TASK DETAILS
Show every line from the data below that includes "Adafruit".

DATASET ENTRIES
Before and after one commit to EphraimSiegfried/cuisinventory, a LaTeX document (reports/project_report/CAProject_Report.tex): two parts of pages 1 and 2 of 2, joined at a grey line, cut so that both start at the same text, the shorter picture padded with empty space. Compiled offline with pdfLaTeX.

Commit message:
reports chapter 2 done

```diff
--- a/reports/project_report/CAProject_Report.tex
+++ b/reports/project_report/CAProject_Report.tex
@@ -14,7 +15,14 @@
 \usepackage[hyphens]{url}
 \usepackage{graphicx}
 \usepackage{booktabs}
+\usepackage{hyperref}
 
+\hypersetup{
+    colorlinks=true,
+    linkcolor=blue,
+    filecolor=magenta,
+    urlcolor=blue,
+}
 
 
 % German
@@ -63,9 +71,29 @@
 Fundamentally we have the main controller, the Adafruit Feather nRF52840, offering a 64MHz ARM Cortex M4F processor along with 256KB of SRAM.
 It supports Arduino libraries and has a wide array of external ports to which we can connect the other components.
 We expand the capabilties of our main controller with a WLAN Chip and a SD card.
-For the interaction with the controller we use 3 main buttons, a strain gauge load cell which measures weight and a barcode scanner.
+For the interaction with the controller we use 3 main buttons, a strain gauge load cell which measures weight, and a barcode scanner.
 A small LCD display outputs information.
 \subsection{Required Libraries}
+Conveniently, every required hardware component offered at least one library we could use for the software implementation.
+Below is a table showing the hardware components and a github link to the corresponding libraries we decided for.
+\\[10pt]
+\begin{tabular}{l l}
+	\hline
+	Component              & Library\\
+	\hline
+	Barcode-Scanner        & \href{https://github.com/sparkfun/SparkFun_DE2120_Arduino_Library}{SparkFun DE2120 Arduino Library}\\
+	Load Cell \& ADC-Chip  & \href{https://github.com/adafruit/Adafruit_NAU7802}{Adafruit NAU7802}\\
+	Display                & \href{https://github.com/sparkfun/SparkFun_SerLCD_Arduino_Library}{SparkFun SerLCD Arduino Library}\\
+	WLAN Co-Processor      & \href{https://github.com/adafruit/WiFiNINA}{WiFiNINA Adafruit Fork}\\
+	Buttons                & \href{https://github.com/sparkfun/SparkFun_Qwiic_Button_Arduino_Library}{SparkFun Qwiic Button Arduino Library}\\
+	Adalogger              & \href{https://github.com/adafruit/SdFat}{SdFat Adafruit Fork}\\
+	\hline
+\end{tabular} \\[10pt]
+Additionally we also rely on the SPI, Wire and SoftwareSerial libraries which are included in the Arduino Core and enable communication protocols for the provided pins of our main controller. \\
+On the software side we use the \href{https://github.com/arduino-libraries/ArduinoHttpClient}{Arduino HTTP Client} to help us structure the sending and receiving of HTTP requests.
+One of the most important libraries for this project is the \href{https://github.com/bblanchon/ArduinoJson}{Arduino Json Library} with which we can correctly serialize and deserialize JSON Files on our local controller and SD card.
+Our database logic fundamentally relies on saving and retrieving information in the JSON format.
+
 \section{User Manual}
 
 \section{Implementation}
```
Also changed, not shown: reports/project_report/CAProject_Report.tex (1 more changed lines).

--

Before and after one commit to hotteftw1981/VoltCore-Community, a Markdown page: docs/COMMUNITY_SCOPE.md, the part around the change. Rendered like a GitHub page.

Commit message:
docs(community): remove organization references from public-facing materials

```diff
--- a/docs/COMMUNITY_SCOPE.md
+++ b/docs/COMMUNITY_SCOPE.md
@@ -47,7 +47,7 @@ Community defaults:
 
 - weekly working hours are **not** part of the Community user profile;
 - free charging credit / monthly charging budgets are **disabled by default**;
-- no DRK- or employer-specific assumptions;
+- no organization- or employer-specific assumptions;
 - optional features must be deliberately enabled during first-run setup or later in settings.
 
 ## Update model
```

WRITTEN ANSWER
 Fundamentally we have the main controller, the Adafruit Feather nRF52840, offering a 64MHz ARM Cortex M4F processor along with 256KB of SRAM.
+	Load Cell \& ADC-Chip  & \href{https://github.com/adafruit/Adafruit_NAU7802}{Adafruit NAU7802}\\
+	WLAN Co-Processor      & \href{https://github.com/adafruit/WiFiNINA}{WiFiNINA Adafruit Fork}\\
+	Adalogger              & \href{https://github.com/adafruit/SdFat}{SdFat Adafruit Fork}\\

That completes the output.